Britain’s car firms on brink of golden age: Minister reveals investors set to pump billions into electric vehicles – in boom to rival 1930s
- Lord Grimstone said the surge would be driven by billions of pounds of foreign investment into electric cars as manufacturers race to meet soaring demand
- He said the investment into electric vehicles would turbocharge the car industry in the same way the boom in mass production did from the 1930s to the 1950s
- Lord Grimstone revealed that the UK has 3,000 potential investment deals in the pipeline across the economy
Britain’s car industry is on the cusp of a new golden age of manufacturing that will rival the production boom of nearly a century ago, the Investment Minister Lord Grimstone has said.
The former Barclays and Standard Life chairman – who was also an adviser to Margaret Thatcher – said the surge would be driven by billions of pounds of foreign investment into electric cars as manufacturers race to meet soaring demand.
He said the huge wave of investment into electric vehicles would turbocharge the car industry in the same way the boom in mass production did from the 1930s to the 1950s, when Britain became the biggest exporter of cars in the world.
Driving force: Lord Grimstone said the surge in production would be driven by billions of pounds of foreign investment into electric cars
Lord Grimstone, an unpaid Minister who runs the Government’s Office for Investment, revealed that the UK has 3,000 potential investment deals in the pipeline across the economy.
This equates to ‘tens of billions’ of pounds of potential foreign investment into the UK over the next three years, he said, creating as many as 700,000 jobs in the coming decade.
Top of the list for foreign investors is electric car manufacturing and its supply chain, he told The Mail on Sunday, adding: ‘We are on the cusp of an auto renaissance that will take us back to the 1930s. This is a customer driven thing.
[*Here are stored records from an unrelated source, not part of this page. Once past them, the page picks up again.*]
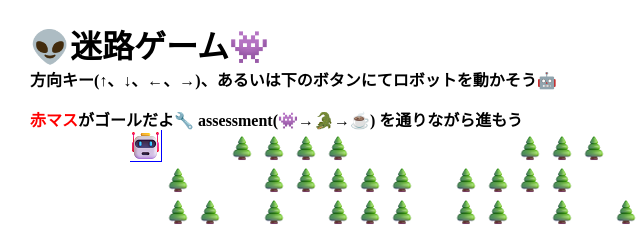
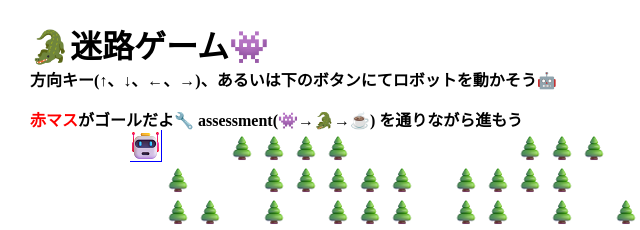
Before and after one commit to HiraikeRyouma/HiraikeRyoma.fnd25, a plain HTML site: page index.html in a window 1280 px wide. Shown: the top 230 px of the page, 70-710 px from the left. Drawn offline with Linux system fonts and the light colour scheme.

Commit message:
Update index.html

```diff
--- a/index.html
+++ b/index.html
@@ -11,7 +11,7 @@
 </head>
 
 <body>
-  <h1> 👽迷路ゲーム👾</h1>
+  <h1> 🐊迷路ゲーム👾</h1>
   <h4> <p>方向キー(↑、↓、←、→)、あるいは下のボタンにてロボットを動かそう🤖</p>
        <p> <font color="red">赤マス</font>がゴールだよ🔧 assessment(👾→🐊→☕) を通りながら進もう</p>
   </h4>
```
All the car manufacturers have been caught short by the pace at which people are moving to electric vehicles.
‘Electric vehicles are going to be the business model for the next 30, 50 years. If Britain gets its fair share, or more than its fair share, it’ll set us up completely.’
Britain overtook France to become Europe’s biggest car maker in 1932, led by manufacturers such as Morris, Austin and Ford. By 1950, it produced 52 per cent of global car exports, driven by demand from the US, where demand outstripped supply.
That dominance started to fall away in the 1960s and 1970s, as British firms struggled to match cheaper models produced by rivals in Japan, Europe and the US. Lord Grimstone said he expected car manufacturing to return to the thriving industry it was ’50 or 60 years ago in this country’ before the decline.
He said that as well as the manufacture of vehicles, foreign investors were interested in funding the electric car supply chain, such as ‘gigafactories’ to make batteries for the cars.
Last month, Japanese firm Nissan announced a £1billion electric vehicle hub in Sunderland. Meanwhile, Dutch-based Stellantis, the owner of Vauxhall, is investing £100million in building electric vans at its Ellesmere Port plant in Cheshire. And Jaguar Land Rover is set to become an all-electric luxury brand by 2025, launching six new pure electric models from 2024.
UK car production in July fell to its lowest level since 1956 – to just 53,438 vehicles due to the semiconductor chip shortage and the ‘pingdemic’. But UK factories have produced a record 126,757 electric or hybrid cars since the start of the year.
Industry forecasts suggest electric vehicles will make up 25 per cent of total new car sales in 2025, up from 6.6 per cent in 2020. They are expected to rise to 70 per cent of new car sales in 2030 and 100 per cent by 2035.
Critics have warned that electric cars cannot take over from petrol or diesel until battery life improves and more charging points are installed.
But Fiona Howarth, chief executive of Octopus Electric Vehicles, which has installed more than 100,000 charging points in the UK, said: ‘The upward trend in electric car sales is painting a very clear picture – we are on the cusp of the electric car revolution, not only here but across the world. This is the biggest transition the auto industry has seen for 100 years, and offers huge opportunities for new businesses and brands. We see that drivers are open to trying new brands, and car manufacturers are in need of new components and talent in volume.’
Lord Grimstone sparked controversy last week, saying UK firms were better off under foreign ownership as they were more productive and generated more exports and jobs.
Critics warned that some overseas investors had proved themselves ‘rapacious predators’. Lord Grimstone said the National Security and Investment Act, which comes into force in January, should stop ‘harmful’ investments ‘coming in the back door’.
The Government has announced a £2.3billion fund to support electric vehicle manufacture and its supply chain, including gigafactories and charging points.
In October it will hold a summit to attract more overseas investors. Popular sectors also include offshore wind, life science and fintech, Lord Grimstone said.